Below are some lines of data. Return all of them as they are.

Collected data:
┌──

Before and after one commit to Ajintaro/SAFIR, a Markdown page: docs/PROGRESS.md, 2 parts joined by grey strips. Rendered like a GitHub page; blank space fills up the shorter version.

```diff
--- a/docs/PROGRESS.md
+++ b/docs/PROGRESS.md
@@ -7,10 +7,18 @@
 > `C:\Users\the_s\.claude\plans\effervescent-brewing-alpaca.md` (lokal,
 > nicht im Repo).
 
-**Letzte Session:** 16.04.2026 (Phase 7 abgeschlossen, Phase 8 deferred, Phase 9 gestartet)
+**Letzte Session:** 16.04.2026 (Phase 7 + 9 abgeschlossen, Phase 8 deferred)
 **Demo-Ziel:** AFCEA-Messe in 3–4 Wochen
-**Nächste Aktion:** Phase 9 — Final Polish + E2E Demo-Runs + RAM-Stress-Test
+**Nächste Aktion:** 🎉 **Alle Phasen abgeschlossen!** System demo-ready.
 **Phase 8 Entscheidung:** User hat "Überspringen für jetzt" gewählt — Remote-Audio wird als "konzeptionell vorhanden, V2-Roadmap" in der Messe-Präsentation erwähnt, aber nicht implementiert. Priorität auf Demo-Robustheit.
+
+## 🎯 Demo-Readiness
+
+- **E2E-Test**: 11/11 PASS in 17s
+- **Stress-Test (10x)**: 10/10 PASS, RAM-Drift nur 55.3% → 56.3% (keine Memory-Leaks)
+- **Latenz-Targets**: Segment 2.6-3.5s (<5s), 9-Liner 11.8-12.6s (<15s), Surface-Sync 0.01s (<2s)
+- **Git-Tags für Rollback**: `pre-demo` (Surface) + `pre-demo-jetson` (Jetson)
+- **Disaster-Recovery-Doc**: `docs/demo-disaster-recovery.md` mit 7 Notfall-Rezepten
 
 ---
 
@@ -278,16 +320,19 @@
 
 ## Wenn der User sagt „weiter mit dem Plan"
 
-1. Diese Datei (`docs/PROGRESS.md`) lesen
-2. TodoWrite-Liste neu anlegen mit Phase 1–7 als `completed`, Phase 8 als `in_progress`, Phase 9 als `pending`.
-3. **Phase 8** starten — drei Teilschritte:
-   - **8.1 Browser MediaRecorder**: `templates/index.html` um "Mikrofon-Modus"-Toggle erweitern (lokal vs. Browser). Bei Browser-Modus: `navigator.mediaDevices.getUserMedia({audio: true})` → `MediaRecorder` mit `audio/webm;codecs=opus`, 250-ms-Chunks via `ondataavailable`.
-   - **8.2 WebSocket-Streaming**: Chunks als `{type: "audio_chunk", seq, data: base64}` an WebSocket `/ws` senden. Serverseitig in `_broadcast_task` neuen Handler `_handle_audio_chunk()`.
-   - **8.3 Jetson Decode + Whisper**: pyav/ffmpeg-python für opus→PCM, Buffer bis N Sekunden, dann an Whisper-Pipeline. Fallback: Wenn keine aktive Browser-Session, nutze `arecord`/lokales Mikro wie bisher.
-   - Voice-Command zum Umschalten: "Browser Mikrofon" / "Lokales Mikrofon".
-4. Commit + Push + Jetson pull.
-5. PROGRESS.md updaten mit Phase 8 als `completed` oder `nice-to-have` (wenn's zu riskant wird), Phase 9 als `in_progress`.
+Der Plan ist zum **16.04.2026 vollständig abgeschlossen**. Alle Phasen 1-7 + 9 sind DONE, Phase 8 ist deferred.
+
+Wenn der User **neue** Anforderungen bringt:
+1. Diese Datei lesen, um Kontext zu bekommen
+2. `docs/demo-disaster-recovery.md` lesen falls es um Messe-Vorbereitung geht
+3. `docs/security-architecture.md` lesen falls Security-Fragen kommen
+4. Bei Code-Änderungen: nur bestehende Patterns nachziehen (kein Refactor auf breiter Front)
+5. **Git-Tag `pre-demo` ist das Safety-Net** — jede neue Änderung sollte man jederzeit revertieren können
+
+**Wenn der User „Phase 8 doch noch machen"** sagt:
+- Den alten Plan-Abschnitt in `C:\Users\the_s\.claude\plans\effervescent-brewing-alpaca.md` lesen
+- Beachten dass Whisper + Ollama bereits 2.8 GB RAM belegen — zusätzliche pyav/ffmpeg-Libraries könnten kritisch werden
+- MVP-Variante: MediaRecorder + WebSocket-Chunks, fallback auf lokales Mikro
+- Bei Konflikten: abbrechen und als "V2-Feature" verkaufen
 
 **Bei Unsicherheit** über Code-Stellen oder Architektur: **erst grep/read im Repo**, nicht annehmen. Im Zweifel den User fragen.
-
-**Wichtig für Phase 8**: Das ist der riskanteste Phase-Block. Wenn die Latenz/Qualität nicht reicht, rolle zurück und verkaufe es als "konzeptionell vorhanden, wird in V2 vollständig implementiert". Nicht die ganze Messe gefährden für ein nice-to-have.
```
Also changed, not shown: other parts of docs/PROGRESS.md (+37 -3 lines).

└──

=== EXERCISE RESULT ===
Before and after one commit to Ajintaro/SAFIR, a Markdown page: docs/PROGRESS.md, 2 parts joined by grey strips. Rendered like a GitHub page; blank space fills up the shorter version.

```diff
--- a/docs/PROGRESS.md
+++ b/docs/PROGRESS.md
@@ -7,10 +7,18 @@
 > `C:\Users\the_s\.claude\plans\effervescent-brewing-alpaca.md` (lokal,
 > nicht im Repo).
 
-**Letzte Session:** 16.04.2026 (Phase 7 abgeschlossen, Phase 8 deferred, Phase 9 gestartet)
+**Letzte Session:** 16.04.2026 (Phase 7 + 9 abgeschlossen, Phase 8 deferred)
 **Demo-Ziel:** AFCEA-Messe in 3–4 Wochen
-**Nächste Aktion:** Phase 9 — Final Polish + E2E Demo-Runs + RAM-Stress-Test
+**Nächste Aktion:** 🎉 **Alle Phasen abgeschlossen!** System demo-ready.
 **Phase 8 Entscheidung:** User hat "Überspringen für jetzt" gewählt — Remote-Audio wird als "konzeptionell vorhanden, V2-Roadmap" in der Messe-Präsentation erwähnt, aber nicht implementiert. Priorität auf Demo-Robustheit.
+
+## 🎯 Demo-Readiness
+
+- **E2E-Test**: 11/11 PASS in 17s
+- **Stress-Test (10x)**: 10/10 PASS, RAM-Drift nur 55.3% → 56.3% (keine Memory-Leaks)
+- **Latenz-Targets**: Segment 2.6-3.5s (<5s), 9-Liner 11.8-12.6s (<15s), Surface-Sync 0.01s (<2s)
+- **Git-Tags für Rollback**: `pre-demo` (Surface) + `pre-demo-jetson` (Jetson)
+- **Disaster-Recovery-Doc**: `docs/demo-disaster-recovery.md` mit 7 Notfall-Rezepten
 
 ---
 
@@ -278,16 +320,19 @@
 
 ## Wenn der User sagt „weiter mit dem Plan"
 
-1. Diese Datei (`docs/PROGRESS.md`) lesen
-2. TodoWrite-Liste neu anlegen mit Phase 1–7 als `completed`, Phase 8 als `in_progress`, Phase 9 als `pending`.
-3. **Phase 8** starten — drei Teilschritte:
-   - **8.1 Browser MediaRecorder**: `templates/index.html` um "Mikrofon-Modus"-Toggle erweitern (lokal vs. Browser). Bei Browser-Modus: `navigator.mediaDevices.getUserMedia({audio: true})` → `MediaRecorder` mit `audio/webm;codecs=opus`, 250-ms-Chunks via `ondataavailable`.
-   - **8.2 WebSocket-Streaming**: Chunks als `{type: "audio_chunk", seq, data: base64}` an WebSocket `/ws` senden. Serverseitig in `_broadcast_task` neuen Handler `_handle_audio_chunk()`.
-   - **8.3 Jetson Decode + Whisper**: pyav/ffmpeg-python für opus→PCM, Buffer bis N Sekunden, dann an Whisper-Pipeline. Fallback: Wenn keine aktive Browser-Session, nutze `arecord`/lokales Mikro wie bisher.
-   - Voice-Command zum Umschalten: "Browser Mikrofon" / "Lokales Mikrofon".
-4. Commit + Push + Jetson pull.
-5. PROGRESS.md updaten mit Phase 8 als `completed` oder `nice-to-have` (wenn's zu riskant wird), Phase 9 als `in_progress`.
+Der Plan ist zum **16.04.2026 vollständig abgeschlossen**. Alle Phasen 1-7 + 9 sind DONE, Phase 8 ist deferred.
+
+Wenn der User **neue** Anforderungen bringt:
+1. Diese Datei lesen, um Kontext zu bekommen
+2. `docs/demo-disaster-recovery.md` lesen falls es um Messe-Vorbereitung geht
+3. `docs/security-architecture.md` lesen falls Security-Fragen kommen
+4. Bei Code-Änderungen: nur bestehende Patterns nachziehen (kein Refactor auf breiter Front)
+5. **Git-Tag `pre-demo` ist das Safety-Net** — jede neue Änderung sollte man jederzeit revertieren können
+
+**Wenn der User „Phase 8 doch noch machen"** sagt:
+- Den alten Plan-Abschnitt in `C:\Users\the_s\.claude\plans\effervescent-brewing-alpaca.md` lesen
+- Beachten dass Whisper + Ollama bereits 2.8 GB RAM belegen — zusätzliche pyav/ffmpeg-Libraries könnten kritisch werden
+- MVP-Variante: MediaRecorder + WebSocket-Chunks, fallback auf lokales Mikro
+- Bei Konflikten: abbrechen und als "V2-Feature" verkaufen
 
 **Bei Unsicherheit** über Code-Stellen oder Architektur: **erst grep/read im Repo**, nicht annehmen. Im Zweifel den User fragen.
-
-**Wichtig für Phase 8**: Das ist der riskanteste Phase-Block. Wenn die Latenz/Qualität nicht reicht, rolle zurück und verkaufe es als "konzeptionell vorhanden, wird in V2 vollständig implementiert". Nicht die ganze Messe gefährden für ein nice-to-have.
```
Also changed, not shown: other parts of docs/PROGRESS.md (+37 -3 lines).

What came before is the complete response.